- [Exercise description]
Apart from the pictures, which must be omitted, restate the data exactly.

-- Material provided follows --

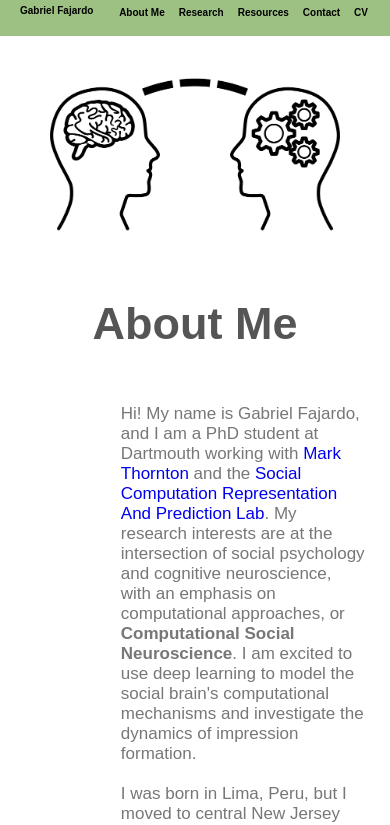
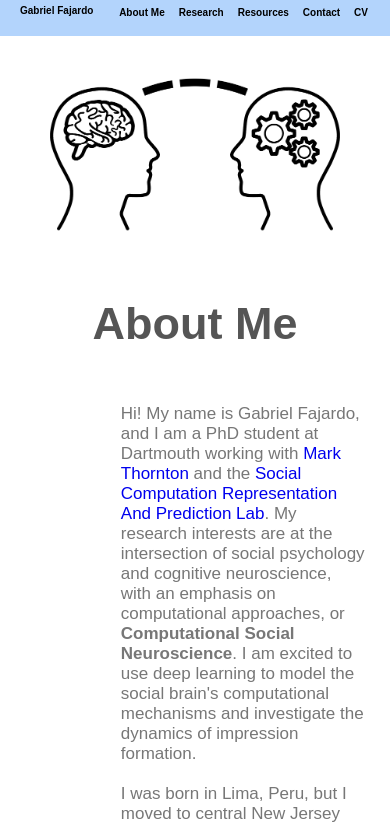
Before and after one commit to fajardgb/fajardgb.github.io, a plain HTML site: page index.html in a window 390 px wide. Shown: the top 825 px of the page. Drawn offline with Linux system fonts and the light colour scheme.

Commit message:
change color back to blue

```diff
--- a/style.css
+++ b/style.css
@@ -61,8 +61,8 @@ html {
     display: flex; /* Use flexbox */
     justify-content: space-between; /* Align items on both ends */
     align-items: center; /* Center items vertically */
-    /* background-color: #b3d4fc; */
-    background-color: #9DC183;
+    background-color: #b3d4fc;
+    /* background-color: #9DC183; */
     font-size: 15px;
     font-weight: bold;
     padding: 0 1em; /* Add some padding on the sides */
@@ -74,8 +74,8 @@ html {
     top: 0;
     z-index: 1000px;
     padding-bottom: 15px;
-    /* background-color: #b3d4fc; */
-    background-color: #9DC183;
+    background-color: #b3d4fc;
+    /* background-color: #9DC183; */
 }
 
 /* ------- header -------- */
@@ -248,8 +248,8 @@ html {
 .project-title {
     font-size: 22px; /* Adjust the font size to be larger than regular text but smaller than the main section header */
     font-weight: bold; /*Make the text bold to stand out */
-    /* color: #b3d4fc; Choose a color that contrasts well with the body text */
-    color: #9DC183;
+    color: #b3d4fc;
+    /* color: #9DC183; */
     margin-bottom: 10px; /* Add some space below the title */
     border-bottom: 2px solid black; /* Add a bottom border to give a heading-like appearance */
     padding-bottom: 5px; /* Add some padding at the bottom for spacing */
@@ -338,8 +338,8 @@ html {
         padding-bottom: 15px;
         z-index: 1000px;
         /* Reduce padding */
-        /* background-color: #b3d4fc; */
-        background-color: #9DC183;
+        background-color: #b3d4fc;
+        /* background-color: #9DC183; */
     }
 
     .main-nav {
@@ -349,8 +349,8 @@ html {
         align-items: center;
         margin: 0;
         font-weight: bold;
-        /* background-color: #b3d4fc; */
-        background-color: #9DC183;
+        background-color: #b3d4fc;
+        /* background-color: #9DC183; */
     }
 
     .logo .nav ul {
```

-- Material provided concluded --

- [Output]
Before and after one commit to fajardgb/fajardgb.github.io, a plain HTML site: page index.html in a window 390 px wide. Shown: the top 825 px of the page. Drawn offline with Linux system fonts and the light colour scheme.

Commit message:
change color back to blue

```diff
--- a/style.css
+++ b/style.css
@@ -61,8 +61,8 @@ html {
     display: flex; /* Use flexbox */
     justify-content: space-between; /* Align items on both ends */
     align-items: center; /* Center items vertically */
-    /* background-color: #b3d4fc; */
-    background-color: #9DC183;
+    background-color: #b3d4fc;
+    /* background-color: #9DC183; */
     font-size: 15px;
     font-weight: bold;
     padding: 0 1em; /* Add some padding on the sides */
@@ -74,8 +74,8 @@ html {
     top: 0;
     z-index: 1000px;
     padding-bottom: 15px;
-    /* background-color: #b3d4fc; */
-    background-color: #9DC183;
+    background-color: #b3d4fc;
+    /* background-color: #9DC183; */
 }
 
 /* ------- header -------- */
@@ -248,8 +248,8 @@ html {
 .project-title {
     font-size: 22px; /* Adjust the font size to be larger than regular text but smaller than the main section header */
     font-weight: bold; /*Make the text bold to stand out */
-    /* color: #b3d4fc; Choose a color that contrasts well with the body text */
-    color: #9DC183;
+    color: #b3d4fc;
+    /* color: #9DC183; */
     margin-bottom: 10px; /* Add some space below the title */
     border-bottom: 2px solid black; /* Add a bottom border to give a heading-like appearance */
     padding-bottom: 5px; /* Add some padding at the bottom for spacing */
@@ -338,8 +338,8 @@ html {
         padding-bottom: 15px;
         z-index: 1000px;
         /* Reduce padding */
-        /* background-color: #b3d4fc; */
-        background-color: #9DC183;
+        background-color: #b3d4fc;
+        /* background-color: #9DC183; */
     }
 
     .main-nav {
@@ -349,8 +349,8 @@ html {
         align-items: center;
         margin: 0;
         font-weight: bold;
-        /* background-color: #b3d4fc; */
-        background-color: #9DC183;
+        background-color: #b3d4fc;
+        /* background-color: #9DC183; */
     }
 
     .logo .nav ul {
```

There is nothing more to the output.